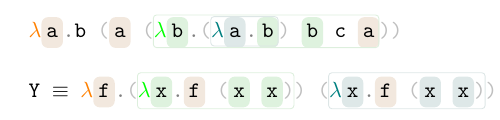
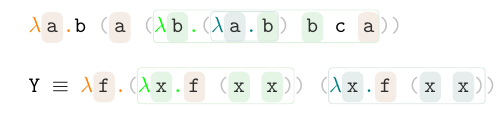
Before and after one commit to EagleoutIce/latex-lambda-calculus-visualizer, a LaTeX document (visualizer.tex): part of the page, cut so that both start at the same text. Compiled offline with pdfLaTeX.

Commit message:
initial fine tune

```diff
--- a/visualizer.tex
+++ b/visualizer.tex
@@ -21,7 +21,7 @@
 
 \def\lc@colormix#1{#1!10!white!80!lightgray}
 
-\def\lc@colorvar#1#2{\tikz[baseline=(@.base)]{\node[fill=\lc@colormix{#1},rounded corners=3pt,inner ysep=1pt,inner xsep=2.25pt] (@) {\strut#2};}%
+\def\lc@colorvar#1#2{\tikz[baseline=(@.base)]{\node[fill=\lc@colormix{#1},rounded corners=3pt,inner ysep=1pt,inner xsep=2.25pt,fill opacity=.8,text opacity=.8] (@) {\strut#2};}%
 \expandafter\def\csname#2\endcsname{\lc@colorvar{#1}{#2}\xspace}\def\lc@curcol{#1}%
 }
 \newcounter{lc@colorcycle}% switch to newcount?
@@ -29,7 +29,7 @@
    \setcounter{lc@colorcycle}{0}% assume at least one
 \fi
 \edef\@col{\csname lc@color@\thelc@colorcycle\endcsname}\stepcounter{lc@colorcycle}}%
-\def\lc@dot{\textcolor{gray}{.}}
+\def\lc@dot{\textcolor{\@col}{.}}
 % TODO: color brackets/larger to match
 \newcount\c@lc@bracketlevel
 \newcount\c@lc@markerindex % current index for tikzmark, will not be reset!
@@ -68,10 +68,10 @@
    % TODO: toggle for lambda draw, now we are one level higher:
    \ifcsname lc@lambdas\lc@lastbracket\endcsname
       \protected@edef\@tmp{\csname lc@lambdas\lc@lastbracket\endcsname}%
-      \typeout{Targets: \lc@lastbracket of \@tmp}%
+      % \typeout{Targets: \lc@lastbracket of \@tmp}%
       \expandafter\@tfor\expandafter\@lc@ltarget\expandafter:\expandafter=\@tmp\do{%
          \edef\@lc@color{\csname lc@lambdacolor@\@lc@ltarget\endcsname}%
-         \typeout{Target: \@lc@ltarget (\@lc@color) -> \the\c@lc@markerindex}%
+         % \typeout{Target: \@lc@ltarget (\@lc@color) -> \the\c@lc@markerindex}%
          \tikz[overlay,remember picture]{\draw[lightgray!40!white!90!\@lc@color!70!white,thin,rounded corners=1.5pt] ([yshift=-5pt+0.75pt*\the\c@lc@bracketlevel]lc@\@lc@ltarget.south west) rectangle ([yshift=4pt-0.75pt*\the\c@lc@bracketlevel]lc@\the\c@lc@markerindex.north west);}%
       }%
       \expandafter\xdef\csname lc@lambdas\lc@lastbracket\endcsname{}%
```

Work instructions | Exact repetition of all the records is required, with the pictures excluded.

Response area |
Before and after one commit to EagleoutIce/latex-lambda-calculus-visualizer, a LaTeX document (visualizer.tex): part of the page, cut so that both start at the same text. Compiled offline with pdfLaTeX.

Commit message:
initial fine tune

```diff
--- a/visualizer.tex
+++ b/visualizer.tex
@@ -21,7 +21,7 @@
 
 \def\lc@colormix#1{#1!10!white!80!lightgray}
 
-\def\lc@colorvar#1#2{\tikz[baseline=(@.base)]{\node[fill=\lc@colormix{#1},rounded corners=3pt,inner ysep=1pt,inner xsep=2.25pt] (@) {\strut#2};}%
+\def\lc@colorvar#1#2{\tikz[baseline=(@.base)]{\node[fill=\lc@colormix{#1},rounded corners=3pt,inner ysep=1pt,inner xsep=2.25pt,fill opacity=.8,text opacity=.8] (@) {\strut#2};}%
 \expandafter\def\csname#2\endcsname{\lc@colorvar{#1}{#2}\xspace}\def\lc@curcol{#1}%
 }
 \newcounter{lc@colorcycle}% switch to newcount?
@@ -29,7 +29,7 @@
    \setcounter{lc@colorcycle}{0}% assume at least one
 \fi
 \edef\@col{\csname lc@color@\thelc@colorcycle\endcsname}\stepcounter{lc@colorcycle}}%
-\def\lc@dot{\textcolor{gray}{.}}
+\def\lc@dot{\textcolor{\@col}{.}}
 % TODO: color brackets/larger to match
 \newcount\c@lc@bracketlevel
 \newcount\c@lc@markerindex % current index for tikzmark, will not be reset!
@@ -68,10 +68,10 @@
    % TODO: toggle for lambda draw, now we are one level higher:
    \ifcsname lc@lambdas\lc@lastbracket\endcsname
       \protected@edef\@tmp{\csname lc@lambdas\lc@lastbracket\endcsname}%
-      \typeout{Targets: \lc@lastbracket of \@tmp}%
+      % \typeout{Targets: \lc@lastbracket of \@tmp}%
       \expandafter\@tfor\expandafter\@lc@ltarget\expandafter:\expandafter=\@tmp\do{%
          \edef\@lc@color{\csname lc@lambdacolor@\@lc@ltarget\endcsname}%
-         \typeout{Target: \@lc@ltarget (\@lc@color) -> \the\c@lc@markerindex}%
+         % \typeout{Target: \@lc@ltarget (\@lc@color) -> \the\c@lc@markerindex}%
          \tikz[overlay,remember picture]{\draw[lightgray!40!white!90!\@lc@color!70!white,thin,rounded corners=1.5pt] ([yshift=-5pt+0.75pt*\the\c@lc@bracketlevel]lc@\@lc@ltarget.south west) rectangle ([yshift=4pt-0.75pt*\the\c@lc@bracketlevel]lc@\the\c@lc@markerindex.north west);}%
       }%
       \expandafter\xdef\csname lc@lambdas\lc@lastbracket\endcsname{}%
```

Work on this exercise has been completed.